• **ACTION ITEM**:
Exactness is required. Restate every entry as written.

• **DATA**:
----------
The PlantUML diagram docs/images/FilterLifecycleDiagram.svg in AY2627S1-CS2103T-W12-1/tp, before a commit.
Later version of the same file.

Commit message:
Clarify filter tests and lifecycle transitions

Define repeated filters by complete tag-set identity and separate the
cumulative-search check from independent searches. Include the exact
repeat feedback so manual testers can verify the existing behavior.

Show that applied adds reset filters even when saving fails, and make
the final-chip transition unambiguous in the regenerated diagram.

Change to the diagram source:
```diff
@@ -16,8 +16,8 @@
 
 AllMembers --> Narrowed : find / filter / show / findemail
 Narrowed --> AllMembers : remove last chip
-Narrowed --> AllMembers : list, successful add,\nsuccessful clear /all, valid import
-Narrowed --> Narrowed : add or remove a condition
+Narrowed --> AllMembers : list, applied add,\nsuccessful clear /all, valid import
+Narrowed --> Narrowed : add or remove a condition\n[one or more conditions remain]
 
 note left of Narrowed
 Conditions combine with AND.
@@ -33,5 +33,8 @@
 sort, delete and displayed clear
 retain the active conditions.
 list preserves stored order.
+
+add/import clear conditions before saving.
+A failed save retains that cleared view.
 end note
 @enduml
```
----------
• **FINISHED EXERCISE**:
The PlantUML diagram docs/images/FilterLifecycleDiagram.svg in AY2627S1-CS2103T-W12-1/tp, before a commit.
Later version of the same file.

Commit message:
Clarify filter tests and lifecycle transitions

Define repeated filters by complete tag-set identity and separate the
cumulative-search check from independent searches. Include the exact
repeat feedback so manual testers can verify the existing behavior.

Show that applied adds reset filters even when saving fails, and make
the final-chip transition unambiguous in the regenerated diagram.

Change to the diagram source:
```diff
@@ -16,8 +16,8 @@
 
 AllMembers --> Narrowed : find / filter / show / findemail
 Narrowed --> AllMembers : remove last chip
-Narrowed --> AllMembers : list, successful add,\nsuccessful clear /all, valid import
-Narrowed --> Narrowed : add or remove a condition
+Narrowed --> AllMembers : list, applied add,\nsuccessful clear /all, valid import
+Narrowed --> Narrowed : add or remove a condition\n[one or more conditions remain]
 
 note left of Narrowed
 Conditions combine with AND.
@@ -33,5 +33,8 @@
 sort, delete and displayed clear
 retain the active conditions.
 list preserves stored order.
+
+add/import clear conditions before saving.
+A failed save retains that cleared view.
 end note
 @enduml
```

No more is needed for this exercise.